**PROBLEM REQUIREMENTS**
All the entries need to be quoted exactly, apart from the pictures, which you should drop.

Version difference data:
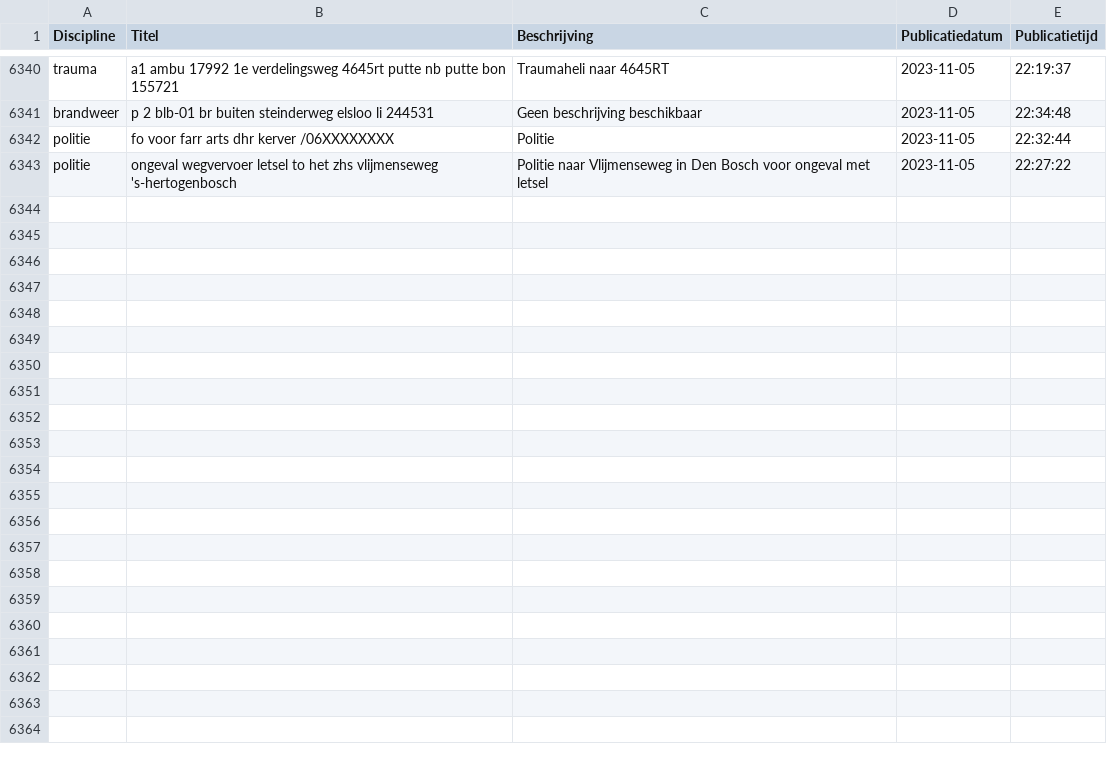
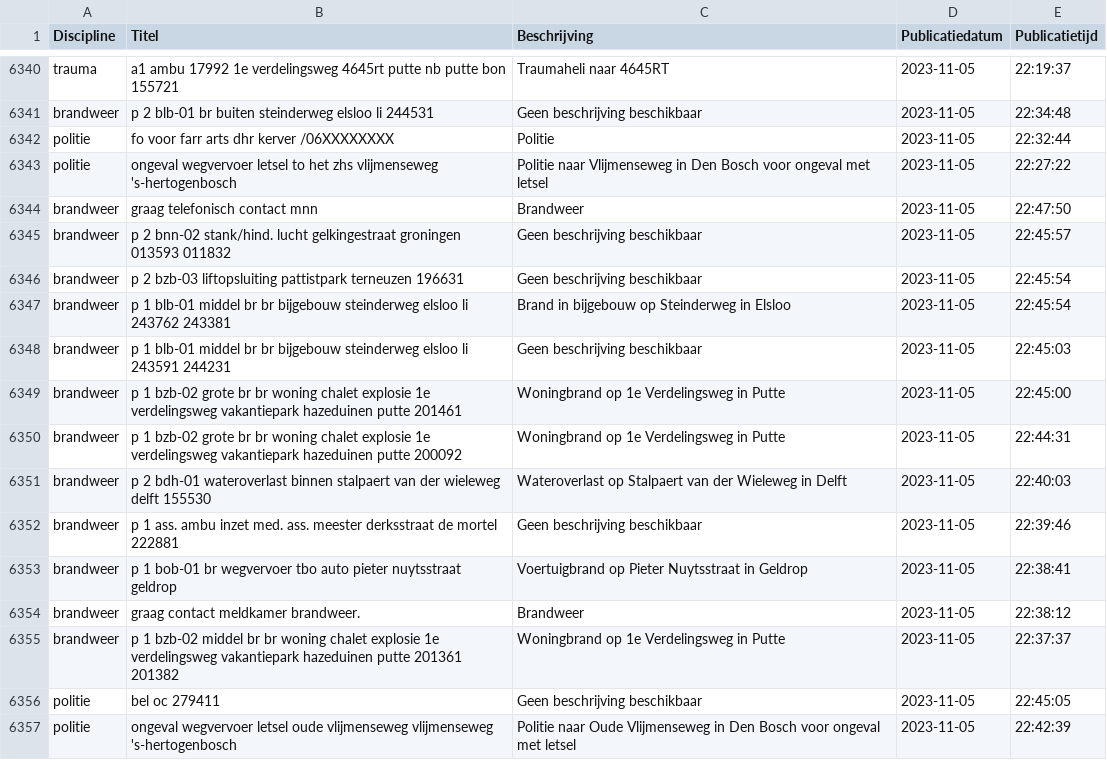
Before and after one commit to maartensiffels/inactief-p2000, a CSV file: data/alarmeringen.csv, drawn as a sheet; only a part is shown, gaps mark what is left out; the diff names each change by its address in the sheet, - before the commit and + after, or states it on an @@ line.

```diff
--- a/data/alarmeringen.csv
+++ b/data/alarmeringen.csv
+row 6344: brandweer | graag telefonisch contact mnn | Brandweer | 2023-11-05 | 22:47:50
+row 6345: brandweer | p 2 bnn-02 stank/hind. lucht gelkingestraat groningen 013593 011832 | Geen beschrijving beschikbaar | 2023-11-05 | 22:45:57
+row 6346: brandweer | p 2 bzb-03 liftopsluiting pattistpark terneuzen 196631 | Geen beschrijving beschikbaar | 2023-11-05 | 22:45:54
+row 6347: brandweer | p 1 blb-01 middel br br bijgebouw steinderweg elsloo li 243762 243381 | Brand in bijgebouw op Steinderweg in Elsloo | 2023-11-05 | 22:45:54
+row 6348: brandweer | p 1 blb-01 middel br br bijgebouw steinderweg elsloo li 243591 244231 | Geen beschrijving beschikbaar | 2023-11-05 | 22:45:03
+row 6349: brandweer | p 1 bzb-02 grote br br woning chalet explosie 1e verdelingsweg vakantiepark hazeduinen putte 201461 | Woningbrand op 1e Verdelingsweg in Putte | 2023-11-05 | 22:45:00
+row 6350: brandweer | p 1 bzb-02 grote br br woning chalet explosie 1e verdelingsweg vakantiepark hazeduinen putte 200092 | Woningbrand op 1e Verdelingsweg in Putte | 2023-11-05 | 22:44:31
+row 6351: brandweer | p 2 bdh-01 wateroverlast binnen stalpaert van der wieleweg delft 155530 | Wateroverlast op Stalpaert van der Wieleweg in Delft | 2023-11-05 | 22:40:03
+row 6352: brandweer | p 1 ass. ambu inzet med. ass. meester derksstraat de mortel 222881 | Geen beschrijving beschikbaar | 2023-11-05 | 22:39:46
+row 6353: brandweer | p 1 bob-01 br wegvervoer tbo auto pieter nuytsstraat geldrop | Voertuigbrand op Pieter Nuytsstraat in Geldrop | 2023-11-05 | 22:38:41
+row 6354: brandweer | graag contact meldkamer brandweer. | Brandweer | 2023-11-05 | 22:38:12
+row 6355: brandweer | p 1 bzb-02 middel br br woning chalet explosie 1e verdelingsweg vakantiepark hazeduinen putte 201361 201382 | Woningbrand op 1e Verdelingsweg in Putte | 2023-11-05 | 22:37:37
+row 6356: politie | bel oc 279411 | Geen beschrijving beschikbaar | 2023-11-05 | 22:45:05
+row 6357: politie | ongeval wegvervoer letsel oude vlijmenseweg vlijmenseweg 's-hertogenbosch | Politie naar Oude Vlijmenseweg in Den Bosch voor ongeval met letsel | 2023-11-05 | 22:42:39
```
Also changed, not shown: data/alarmeringen_2023.csv, data/alarmeringen_2023_11.csv, 1 other file.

**TASK RESULT**
Before and after one commit to maartensiffels/inactief-p2000, a CSV file: data/alarmeringen.csv, drawn as a sheet; only a part is shown, gaps mark what is left out; the diff names each change by its address in the sheet, - before the commit and + after, or states it on an @@ line.

```diff
--- a/data/alarmeringen.csv
+++ b/data/alarmeringen.csv
+row 6344: brandweer | graag telefonisch contact mnn | Brandweer | 2023-11-05 | 22:47:50
+row 6345: brandweer | p 2 bnn-02 stank/hind. lucht gelkingestraat groningen 013593 011832 | Geen beschrijving beschikbaar | 2023-11-05 | 22:45:57
+row 6346: brandweer | p 2 bzb-03 liftopsluiting pattistpark terneuzen 196631 | Geen beschrijving beschikbaar | 2023-11-05 | 22:45:54
+row 6347: brandweer | p 1 blb-01 middel br br bijgebouw steinderweg elsloo li 243762 243381 | Brand in bijgebouw op Steinderweg in Elsloo | 2023-11-05 | 22:45:54
+row 6348: brandweer | p 1 blb-01 middel br br bijgebouw steinderweg elsloo li 243591 244231 | Geen beschrijving beschikbaar | 2023-11-05 | 22:45:03
+row 6349: brandweer | p 1 bzb-02 grote br br woning chalet explosie 1e verdelingsweg vakantiepark hazeduinen putte 201461 | Woningbrand op 1e Verdelingsweg in Putte | 2023-11-05 | 22:45:00
+row 6350: brandweer | p 1 bzb-02 grote br br woning chalet explosie 1e verdelingsweg vakantiepark hazeduinen putte 200092 | Woningbrand op 1e Verdelingsweg in Putte | 2023-11-05 | 22:44:31
+row 6351: brandweer | p 2 bdh-01 wateroverlast binnen stalpaert van der wieleweg delft 155530 | Wateroverlast op Stalpaert van der Wieleweg in Delft | 2023-11-05 | 22:40:03
+row 6352: brandweer | p 1 ass. ambu inzet med. ass. meester derksstraat de mortel 222881 | Geen beschrijving beschikbaar | 2023-11-05 | 22:39:46
+row 6353: brandweer | p 1 bob-01 br wegvervoer tbo auto pieter nuytsstraat geldrop | Voertuigbrand op Pieter Nuytsstraat in Geldrop | 2023-11-05 | 22:38:41
+row 6354: brandweer | graag contact meldkamer brandweer. | Brandweer | 2023-11-05 | 22:38:12
+row 6355: brandweer | p 1 bzb-02 middel br br woning chalet explosie 1e verdelingsweg vakantiepark hazeduinen putte 201361 201382 | Woningbrand op 1e Verdelingsweg in Putte | 2023-11-05 | 22:37:37
+row 6356: politie | bel oc 279411 | Geen beschrijving beschikbaar | 2023-11-05 | 22:45:05
+row 6357: politie | ongeval wegvervoer letsel oude vlijmenseweg vlijmenseweg 's-hertogenbosch | Politie naar Oude Vlijmenseweg in Den Bosch voor ongeval met letsel | 2023-11-05 | 22:42:39
```
Also changed, not shown: data/alarmeringen_2023.csv, data/alarmeringen_2023_11.csv, 1 other file.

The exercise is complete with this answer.